Extracted information:
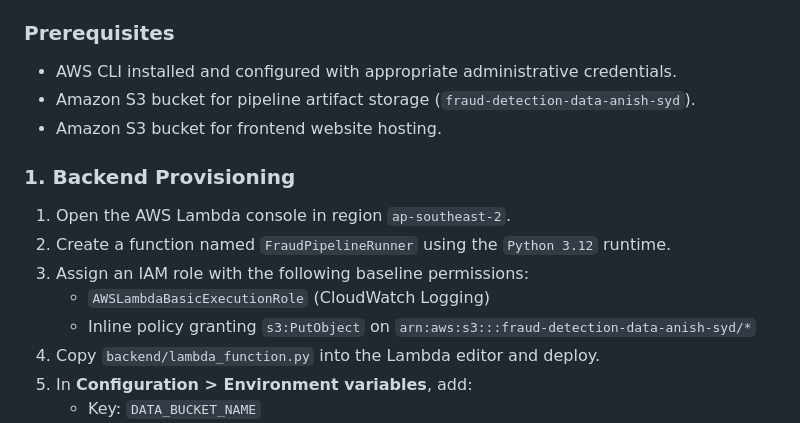
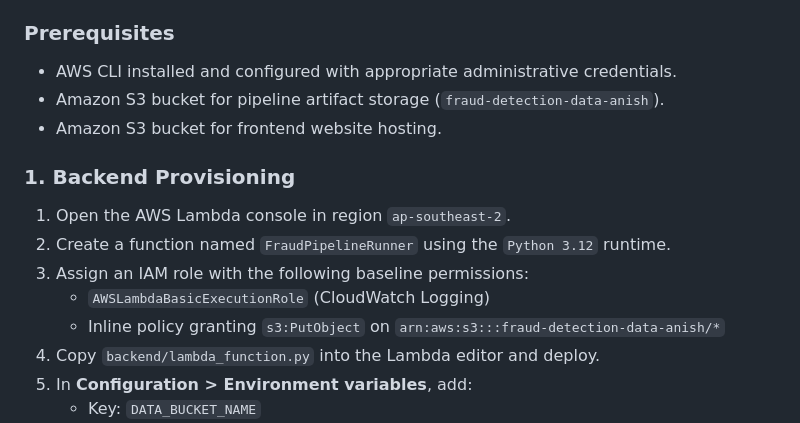
Before and after one commit to AnishDorke/aws-financial-fraud-detection, a Markdown page: README.md, the part around the change. Drawn GitHub-style.

Commit message:
Fix S3 bucket name in README.md
Updated the S3 bucket name in prerequisites and IAM policy.

```diff
--- a/README.md
+++ b/README.md
@@ -164,7 +164,7 @@ aws-financial-fraud-detection/
 ### Prerequisites
 
 * AWS CLI installed and configured with appropriate administrative credentials.
-* Amazon S3 bucket for pipeline artifact storage (`fraud-detection-data-anish-syd`).
+* Amazon S3 bucket for pipeline artifact storage (`fraud-detection-data-anish`).
 * Amazon S3 bucket for frontend website hosting.
 
 ### 1. Backend Provisioning
@@ -173,7 +173,7 @@ aws-financial-fraud-detection/
 2. Create a function named `FraudPipelineRunner` using the `Python 3.12` runtime.
 3. Assign an IAM role with the following baseline permissions:
    * `AWSLambdaBasicExecutionRole` (CloudWatch Logging)
-   * Inline policy granting `s3:PutObject` on `arn:aws:s3:::fraud-detection-data-anish-syd/*`
+   * Inline policy granting `s3:PutObject` on `arn:aws:s3:::fraud-detection-data-anish/*`
 4. Copy `backend/lambda_function.py` into the Lambda editor and deploy.
 5. In **Configuration > Environment variables**, add:
    * Key: `DATA_BUCKET_NAME`
```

Aim of the task: Go through the listing above and find each line that contains "with", then copy it.

Written response:
 * AWS CLI installed and configured with appropriate administrative credentials.
 3. Assign an IAM role with the following baseline permissions:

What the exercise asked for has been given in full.